▶ [WHAT THE TASK REQUIRES]: What you write must match the records exactly, except for the images, which are left out.
THE INPUT START
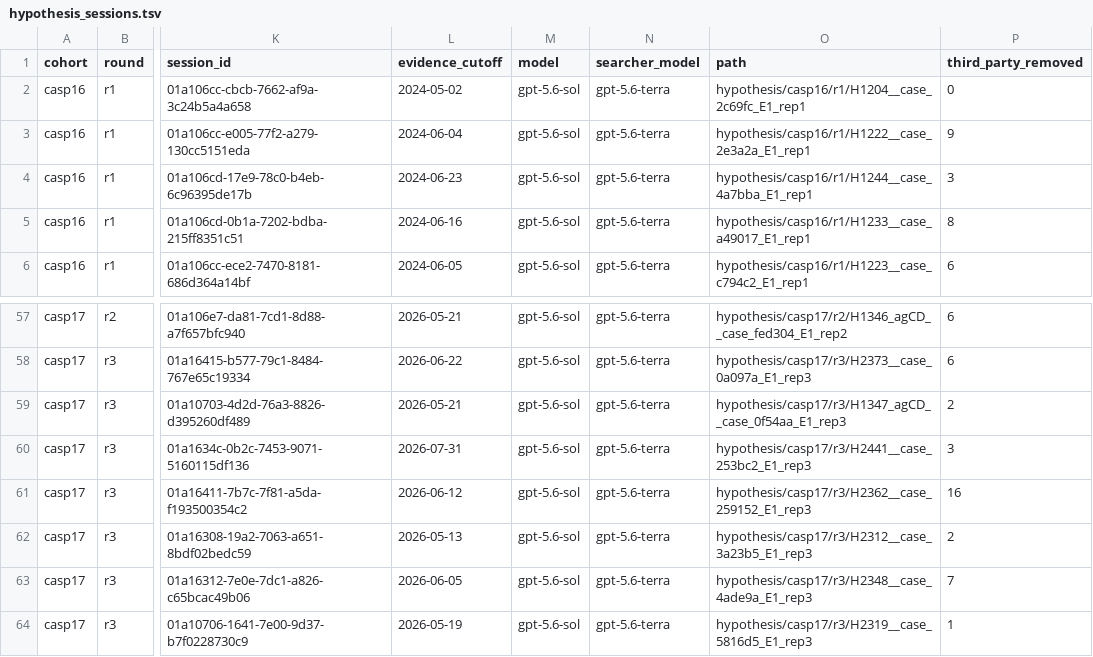
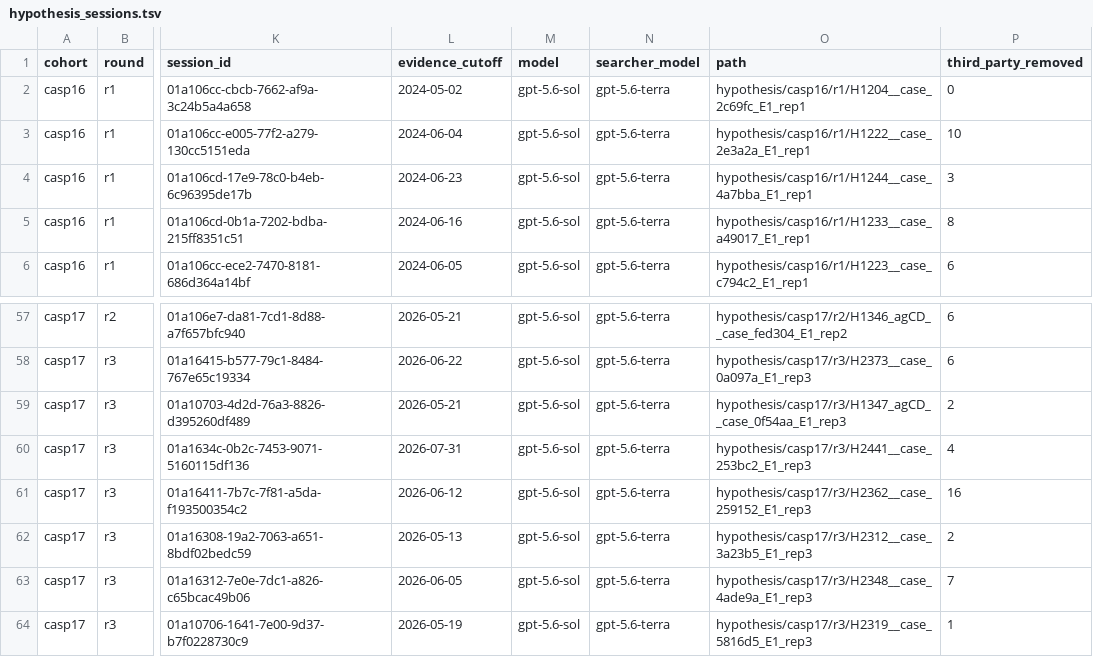
Before and after one commit to CSSB-SNU/ape, a TSV file: results/reasoning/lineage/hypothesis_sessions.tsv, drawn as a sheet; only a part is shown, gaps mark what is left out; the diff names each change by its address in the sheet, - before the commit and + after, or states it on an @@ line.

```diff
--- a/results/reasoning/lineage/hypothesis_sessions.tsv
+++ b/results/reasoning/lineage/hypothesis_sessions.tsv
-P3 (third_party_removed): 9
+P3 (third_party_removed): 10
-P60 (third_party_removed): 3
+P60 (third_party_removed): 4
```
Also changed, not shown: results/reasoning/MANIFEST.tsv, results/reasoning/lineage/third_party_removed.tsv, 4 other files.
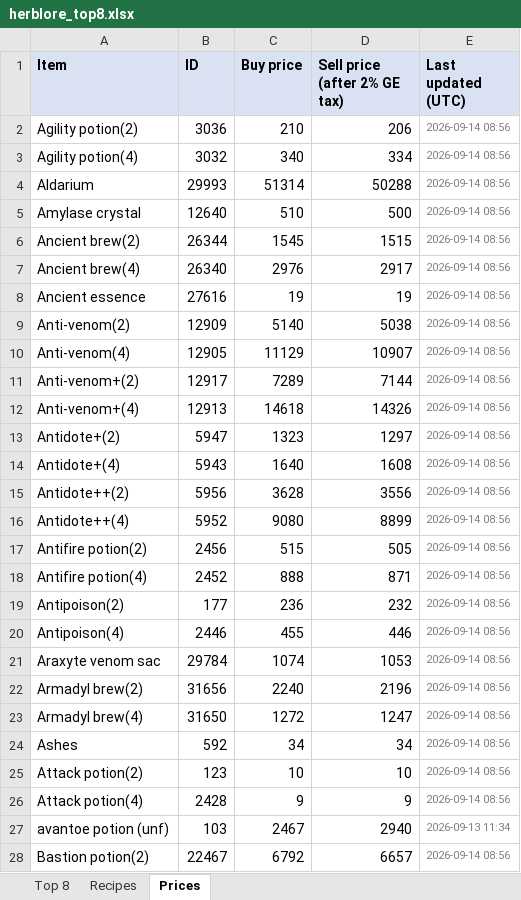
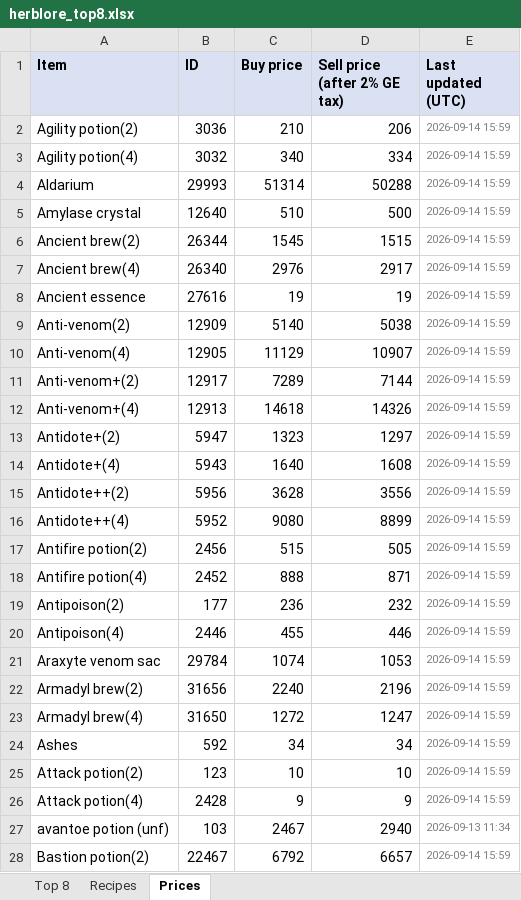
Before and after one commit to ihatenamez/herblore, an Excel workbook: docs/herblore_top8.xlsx, sheet Prices, drawn as a sheet; only a part is shown; values as stored, in another font and other column widths than the file's, no borders; the diff covers the shown part only; the diff names each change by its address in the sheet, - before the commit and + after, or states it on an @@ line.

```diff
--- a/docs/herblore_top8.xlsx (sheet Prices)
+++ b/docs/herblore_top8.xlsx (sheet Prices)
-E2:E26 (Last updated (UTC)): 2026-09-14 08:56
+E2:E26 (Last updated (UTC)): 2026-09-14 15:59
-E28 (Last updated (UTC)): 2026-09-14 08:56
+E28 (Last updated (UTC)): 2026-09-14 15:59
```
Also changed, not shown: 128 edited cells elsewhere in this sheet, sheet Top 8, herblore_top8.xlsx, 2 other files.
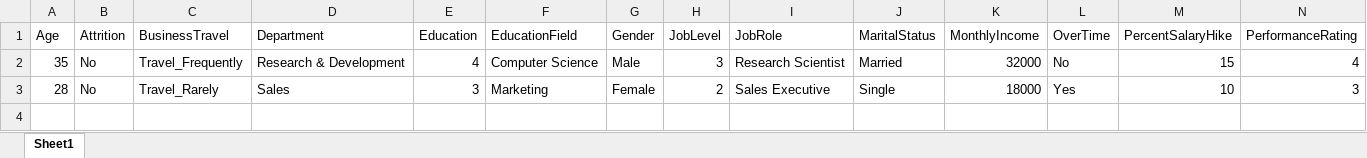
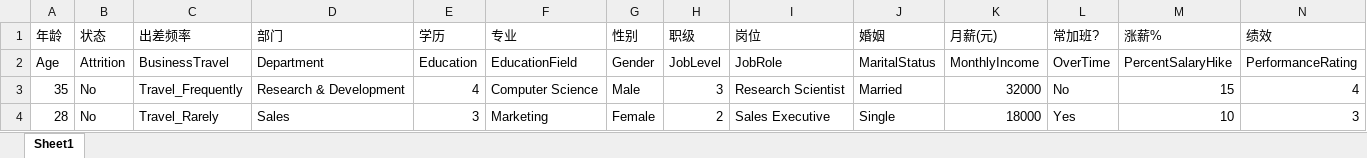
Before and after one commit to 237914002cdd/Turnover-prediction, an Excel workbook: frontend/public/template_import.xlsx, sheet Sheet1, drawn as a sheet; only a part is shown; values as stored, in another font and other column widths than the file's, no borders; rows hold the shown columns only; the diff names each change by its address in the sheet, - before the commit and + after, or states it on an @@ line.

```diff
--- a/frontend/public/template_import.xlsx (sheet Sheet1)
+++ b/frontend/public/template_import.xlsx (sheet Sheet1)
+row 1: 年龄 | 状态 | 出差频率 | 部门 | 学历 | 专业 | 性别 | 职级 | 岗位 | 婚姻 | 月薪(元) | 常加班? | 涨薪% | 绩效
```
Also changed, not shown: 4 other files.
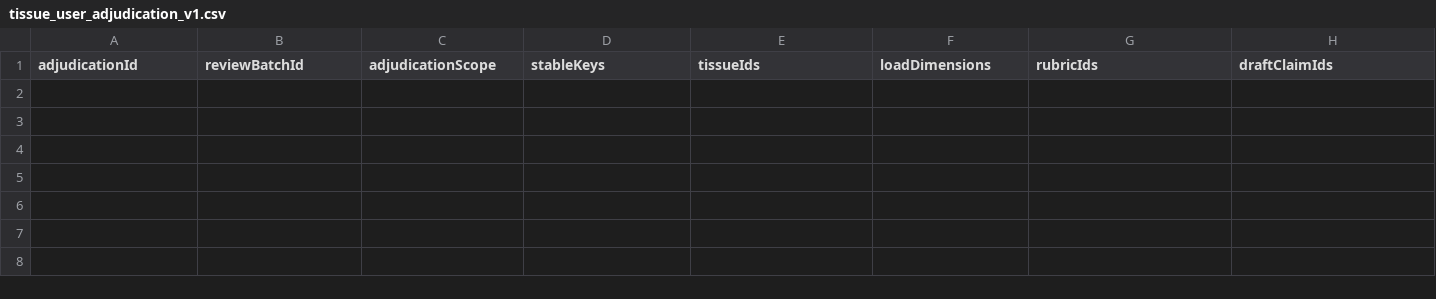
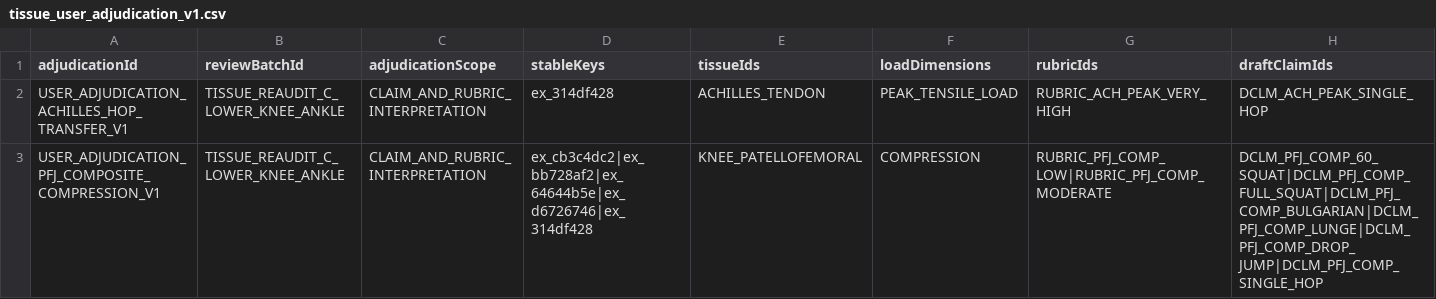
Before and after one commit to Mascollel-Ko/WhatYouGottaDo, a CSV file: app/src/main/assets/metadata/tissue_load_v1/tissue_user_adjudication_v1.csv, drawn as a sheet; only a part is shown; rows hold the shown columns only; the diff names each change by its address in the sheet, - before the commit and + after, or states it on an @@ line.

```diff
--- a/app/src/main/assets/metadata/tissue_load_v1/tissue_user_adjudication_v1.csv
+++ b/app/src/main/assets/metadata/tissue_load_v1/tissue_user_adjudication_v1.csv
+row 2: USER_ADJUDICATION_ACHILLES_HOP_TRANSFER_V1 | TISSUE_REAUDIT_C_LOWER_KNEE_ANKLE | CLAIM_AND_RUBRIC_INTERPRETATION | ex_314df428 | ACHILLES_TENDON | PEAK_TENSILE_LOAD | RUBRIC_ACH_PEAK_VERY_HIGH | DCLM_ACH_PEAK_SINGLE_HOP
+row 3: USER_ADJUDICATION_PFJ_COMPOSITE_COMPRESSION_V1 | TISSUE_REAUDIT_C_LOWER_KNEE_ANKLE | CLAIM_AND_RUBRIC_INTERPRETATION | ex_cb3c4dc2|ex_bb728af2|ex_64644b5e|ex_d6726746|ex_314df428 | KNEE_PATELLOFEMORAL | COMPRESSION | RUBRIC_PFJ_COMP_LOW|RUBRIC_PFJ_COMP_MODERATE | DCLM_PFJ_COMP_60_SQUAT|DCLM_PFJ_COMP_FULL_SQUAT|DCLM_PFJ_COMP_BULGARIAN|DCLM_PFJ_COMP_LUNGE|DCLM_PFJ_COMP_DROP_JUMP|DCLM_PFJ_COMP_SINGLE_HOP
```
Also changed, not shown: app/src/main/assets/metadata/tissue_load_v1/tissue_load_band_rubric_v1.csv, app/src/main/assets/metadata/tissue_load_v1/tissue_metadata_audit_manifest_v1.csv, 9 other files.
THE INPUT END
▶ [EXERCISE RESULT]:
Before and after one commit to CSSB-SNU/ape, a TSV file: results/reasoning/lineage/hypothesis_sessions.tsv, drawn as a sheet; only a part is shown, gaps mark what is left out; the diff names each change by its address in the sheet, - before the commit and + after, or states it on an @@ line.

```diff
--- a/results/reasoning/lineage/hypothesis_sessions.tsv
+++ b/results/reasoning/lineage/hypothesis_sessions.tsv
-P3 (third_party_removed): 9
+P3 (third_party_removed): 10
-P60 (third_party_removed): 3
+P60 (third_party_removed): 4
```
Also changed, not shown: results/reasoning/MANIFEST.tsv, results/reasoning/lineage/third_party_removed.tsv, 4 other files.
Before and after one commit to ihatenamez/herblore, an Excel workbook: docs/herblore_top8.xlsx, sheet Prices, drawn as a sheet; only a part is shown; values as stored, in another font and other column widths than the file's, no borders; the diff covers the shown part only; the diff names each change by its address in the sheet, - before the commit and + after, or states it on an @@ line.

```diff
--- a/docs/herblore_top8.xlsx (sheet Prices)
+++ b/docs/herblore_top8.xlsx (sheet Prices)
-E2:E26 (Last updated (UTC)): 2026-09-14 08:56
+E2:E26 (Last updated (UTC)): 2026-09-14 15:59
-E28 (Last updated (UTC)): 2026-09-14 08:56
+E28 (Last updated (UTC)): 2026-09-14 15:59
```
Also changed, not shown: 128 edited cells elsewhere in this sheet, sheet Top 8, herblore_top8.xlsx, 2 other files.
Before and after one commit to 237914002cdd/Turnover-prediction, an Excel workbook: frontend/public/template_import.xlsx, sheet Sheet1, drawn as a sheet; only a part is shown; values as stored, in another font and other column widths than the file's, no borders; rows hold the shown columns only; the diff names each change by its address in the sheet, - before the commit and + after, or states it on an @@ line.

```diff
--- a/frontend/public/template_import.xlsx (sheet Sheet1)
+++ b/frontend/public/template_import.xlsx (sheet Sheet1)
+row 1: 年龄 | 状态 | 出差频率 | 部门 | 学历 | 专业 | 性别 | 职级 | 岗位 | 婚姻 | 月薪(元) | 常加班? | 涨薪% | 绩效
```
Also changed, not shown: 4 other files.
Before and after one commit to Mascollel-Ko/WhatYouGottaDo, a CSV file: app/src/main/assets/metadata/tissue_load_v1/tissue_user_adjudication_v1.csv, drawn as a sheet; only a part is shown; rows hold the shown columns only; the diff names each change by its address in the sheet, - before the commit and + after, or states it on an @@ line.

```diff
--- a/app/src/main/assets/metadata/tissue_load_v1/tissue_user_adjudication_v1.csv
+++ b/app/src/main/assets/metadata/tissue_load_v1/tissue_user_adjudication_v1.csv
+row 2: USER_ADJUDICATION_ACHILLES_HOP_TRANSFER_V1 | TISSUE_REAUDIT_C_LOWER_KNEE_ANKLE | CLAIM_AND_RUBRIC_INTERPRETATION | ex_314df428 | ACHILLES_TENDON | PEAK_TENSILE_LOAD | RUBRIC_ACH_PEAK_VERY_HIGH | DCLM_ACH_PEAK_SINGLE_HOP
+row 3: USER_ADJUDICATION_PFJ_COMPOSITE_COMPRESSION_V1 | TISSUE_REAUDIT_C_LOWER_KNEE_ANKLE | CLAIM_AND_RUBRIC_INTERPRETATION | ex_cb3c4dc2|ex_bb728af2|ex_64644b5e|ex_d6726746|ex_314df428 | KNEE_PATELLOFEMORAL | COMPRESSION | RUBRIC_PFJ_COMP_LOW|RUBRIC_PFJ_COMP_MODERATE | DCLM_PFJ_COMP_60_SQUAT|DCLM_PFJ_COMP_FULL_SQUAT|DCLM_PFJ_COMP_BULGARIAN|DCLM_PFJ_COMP_LUNGE|DCLM_PFJ_COMP_DROP_JUMP|DCLM_PFJ_COMP_SINGLE_HOP
```
Also changed, not shown: app/src/main/assets/metadata/tissue_load_v1/tissue_load_band_rubric_v1.csv, app/src/main/assets/metadata/tissue_load_v1/tissue_metadata_audit_manifest_v1.csv, 9 other files.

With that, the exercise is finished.